Activity: Copy out every record precisely.

Data for analysis:
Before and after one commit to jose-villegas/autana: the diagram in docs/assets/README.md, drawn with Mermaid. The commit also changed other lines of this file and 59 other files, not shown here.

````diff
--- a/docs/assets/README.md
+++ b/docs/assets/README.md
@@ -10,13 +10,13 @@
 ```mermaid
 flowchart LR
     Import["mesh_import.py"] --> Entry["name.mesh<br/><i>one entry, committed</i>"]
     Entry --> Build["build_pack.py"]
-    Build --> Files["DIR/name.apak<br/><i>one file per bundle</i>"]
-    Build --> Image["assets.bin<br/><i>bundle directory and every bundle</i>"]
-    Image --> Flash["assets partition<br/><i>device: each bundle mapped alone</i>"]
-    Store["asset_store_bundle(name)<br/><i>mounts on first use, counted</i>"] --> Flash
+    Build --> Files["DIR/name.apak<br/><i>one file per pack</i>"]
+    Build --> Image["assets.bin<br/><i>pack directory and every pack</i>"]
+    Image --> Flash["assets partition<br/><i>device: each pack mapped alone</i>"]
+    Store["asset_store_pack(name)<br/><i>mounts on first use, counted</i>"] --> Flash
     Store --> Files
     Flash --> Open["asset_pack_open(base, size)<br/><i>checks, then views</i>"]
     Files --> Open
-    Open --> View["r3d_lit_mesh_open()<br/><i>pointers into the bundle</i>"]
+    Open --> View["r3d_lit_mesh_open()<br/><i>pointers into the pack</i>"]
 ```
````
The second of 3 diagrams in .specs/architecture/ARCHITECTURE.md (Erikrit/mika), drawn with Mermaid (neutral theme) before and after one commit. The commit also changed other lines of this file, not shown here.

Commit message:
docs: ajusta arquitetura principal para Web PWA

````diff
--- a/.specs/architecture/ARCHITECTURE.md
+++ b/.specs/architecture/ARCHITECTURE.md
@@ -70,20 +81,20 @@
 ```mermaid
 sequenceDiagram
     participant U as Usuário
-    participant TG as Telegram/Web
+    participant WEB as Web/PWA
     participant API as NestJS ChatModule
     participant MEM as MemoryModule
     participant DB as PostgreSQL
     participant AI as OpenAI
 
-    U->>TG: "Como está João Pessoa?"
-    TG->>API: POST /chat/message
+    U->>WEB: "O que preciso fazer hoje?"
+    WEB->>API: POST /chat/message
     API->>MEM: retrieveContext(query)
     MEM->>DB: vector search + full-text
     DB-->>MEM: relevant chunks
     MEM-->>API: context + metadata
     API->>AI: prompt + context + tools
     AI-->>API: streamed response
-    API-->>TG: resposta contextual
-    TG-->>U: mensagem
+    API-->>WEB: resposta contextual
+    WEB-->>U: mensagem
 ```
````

Reply:
Before and after one commit to jose-villegas/autana: the diagram in docs/assets/README.md, drawn with Mermaid. The commit also changed other lines of this file and 59 other files, not shown here.

````diff
--- a/docs/assets/README.md
+++ b/docs/assets/README.md
@@ -10,13 +10,13 @@
 ```mermaid
 flowchart LR
     Import["mesh_import.py"] --> Entry["name.mesh<br/><i>one entry, committed</i>"]
     Entry --> Build["build_pack.py"]
-    Build --> Files["DIR/name.apak<br/><i>one file per bundle</i>"]
-    Build --> Image["assets.bin<br/><i>bundle directory and every bundle</i>"]
-    Image --> Flash["assets partition<br/><i>device: each bundle mapped alone</i>"]
-    Store["asset_store_bundle(name)<br/><i>mounts on first use, counted</i>"] --> Flash
+    Build --> Files["DIR/name.apak<br/><i>one file per pack</i>"]
+    Build --> Image["assets.bin<br/><i>pack directory and every pack</i>"]
+    Image --> Flash["assets partition<br/><i>device: each pack mapped alone</i>"]
+    Store["asset_store_pack(name)<br/><i>mounts on first use, counted</i>"] --> Flash
     Store --> Files
     Flash --> Open["asset_pack_open(base, size)<br/><i>checks, then views</i>"]
     Files --> Open
-    Open --> View["r3d_lit_mesh_open()<br/><i>pointers into the bundle</i>"]
+    Open --> View["r3d_lit_mesh_open()<br/><i>pointers into the pack</i>"]
 ```
````
The second of 3 diagrams in .specs/architecture/ARCHITECTURE.md (Erikrit/mika), drawn with Mermaid (neutral theme) before and after one commit. The commit also changed other lines of this file, not shown here.

Commit message:
docs: ajusta arquitetura principal para Web PWA

````diff
--- a/.specs/architecture/ARCHITECTURE.md
+++ b/.specs/architecture/ARCHITECTURE.md
@@ -70,20 +81,20 @@
 ```mermaid
 sequenceDiagram
     participant U as Usuário
-    participant TG as Telegram/Web
+    participant WEB as Web/PWA
     participant API as NestJS ChatModule
     participant MEM as MemoryModule
     participant DB as PostgreSQL
     participant AI as OpenAI
 
-    U->>TG: "Como está João Pessoa?"
-    TG->>API: POST /chat/message
+    U->>WEB: "O que preciso fazer hoje?"
+    WEB->>API: POST /chat/message
     API->>MEM: retrieveContext(query)
     MEM->>DB: vector search + full-text
     DB-->>MEM: relevant chunks
     MEM-->>API: context + metadata
     API->>AI: prompt + context + tools
     AI-->>API: streamed response
-    API-->>TG: resposta contextual
-    TG-->>U: mensagem
+    API-->>WEB: resposta contextual
+    WEB-->>U: mensagem
 ```
````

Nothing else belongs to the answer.